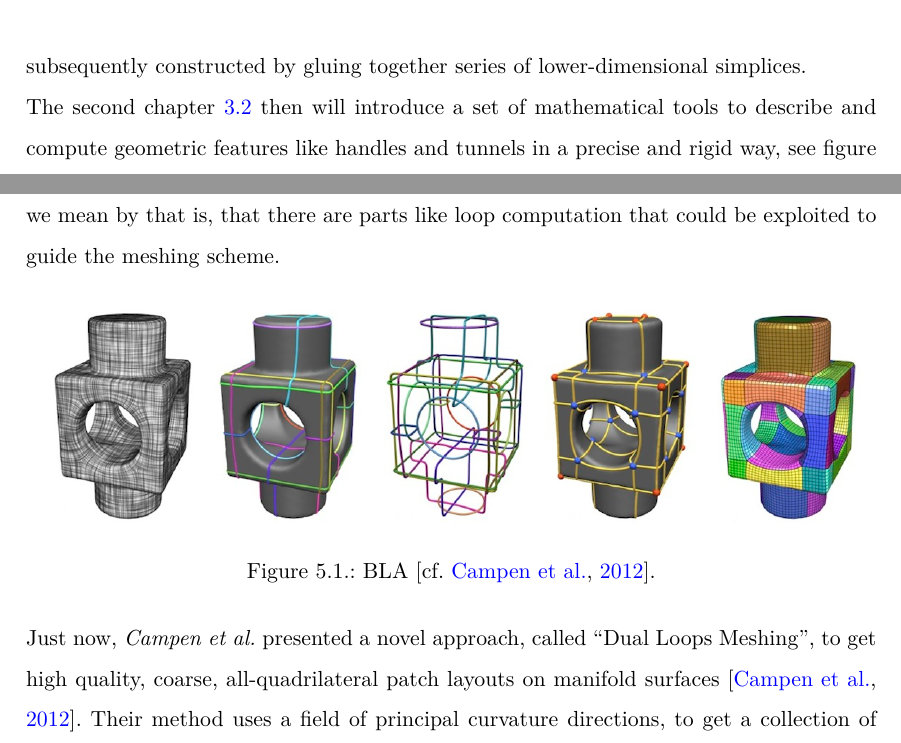
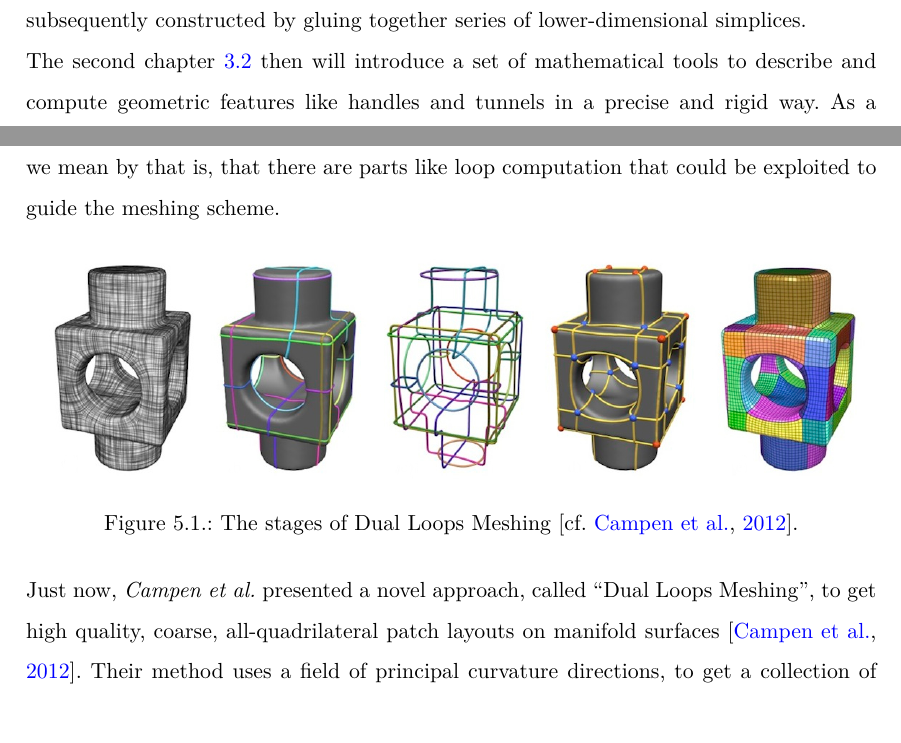
Before and after one commit to lenpr/Thesis, a LaTeX thesis (tex/main.tex, which reads tex/content/conclusion.tex, tex/content/math.tex): two parts of pages 39 and 96 of 131, joined at a grey line, cut so that both start at the same text. Compiled offline with pdfLaTeX; an older LaTeX class or package is replaced by its successor.

Commit message:
pen-ultimate push

```diff
--- a/tex/content/conclusion.tex
+++ b/tex/content/conclusion.tex
@@ -57,7 +57,7 @@ What we mean by that is, that there are parts like loop computation that could b
 \begin{figure}[ht]
 \centering
 \includegraphics[width=1.0\textwidth]{dual_loop_meshing.jpg}
-\caption{BLA \citep[cf.][]{Campen2012}.}
+\caption{The stages of Dual Loops Meshing \citep[cf.][]{Campen2012}.}
 \label{fig:dual_loop_meshing}
 \end{figure}\\
 Just now, \textit{Campen et al.} presented a novel approach, called ``Dual Loops Meshing'', to get high quality, coarse, all-quadrilateral patch layouts on manifold surfaces \citep[][]{Campen2012}.
--- a/tex/content/math.tex
+++ b/tex/content/math.tex
@@ -21,7 +21,7 @@ Although topology is a comparatively young field in the history of mathematics,
 For our purposes we split this chapter in two parts, firstly we introduce the most important definitions in section \ref{math1}.
 Many of the presented concepts will be already known, at least in an intuitive way, but in order to proceed to more demanding theories, it is necessary to formulate them in an concise and unifying manner.
 Key ingredient is the notion of 'Simplicial Complexes' in \ref{math_simplicalcomplexes}, a powerful abstraction for spaces with triangulations, subsequently constructed by gluing together series of lower-dimensional simplices.\\
-The second chapter \ref{math2} then will introduce a set of mathematical tools to describe and compute geometric features like handles and tunnels in a precise and rigid way, see figure \ref{fig:loops_handles}.
+The second chapter \ref{math2} then will introduce a set of mathematical tools to describe and compute geometric features like handles and tunnels in a precise and rigid way.
 As a means to do this, it will be necessary to introduce advanced theories like 'Filtration' and 'Topological Persistence', first described by Edelsbrunner \citep[cf.][]{Edelsbrunner2000}.
 Some of the definitions might seem overly abstract at times, but as it turns out, describing and finding handles or tunnels in a mathematically sound manner is a challenging task.
 
```
Also changed, not shown: tex/content/math.tex (4 more changed lines), 1 other file.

★ ★ ★ ★ ★ ★ ★

▶ [TO DO]: Each line in the material with "citep" in it must be reported.

▶ [ANSWER SECTION]:
-\caption{BLA \citep[cf.][]{Campen2012}.}
+\caption{The stages of Dual Loops Meshing \citep[cf.][]{Campen2012}.}
 Just now, \textit{Campen et al.} presented a novel approach, called ``Dual Loops Meshing'', to get high quality, coarse, all-quadrilateral patch layouts on manifold surfaces \citep[][]{Campen2012}.
 As a means to do this, it will be necessary to introduce advanced theories like 'Filtration' and 'Topological Persistence', first described by Edelsbrunner \citep[cf.][]{Edelsbrunner2000}.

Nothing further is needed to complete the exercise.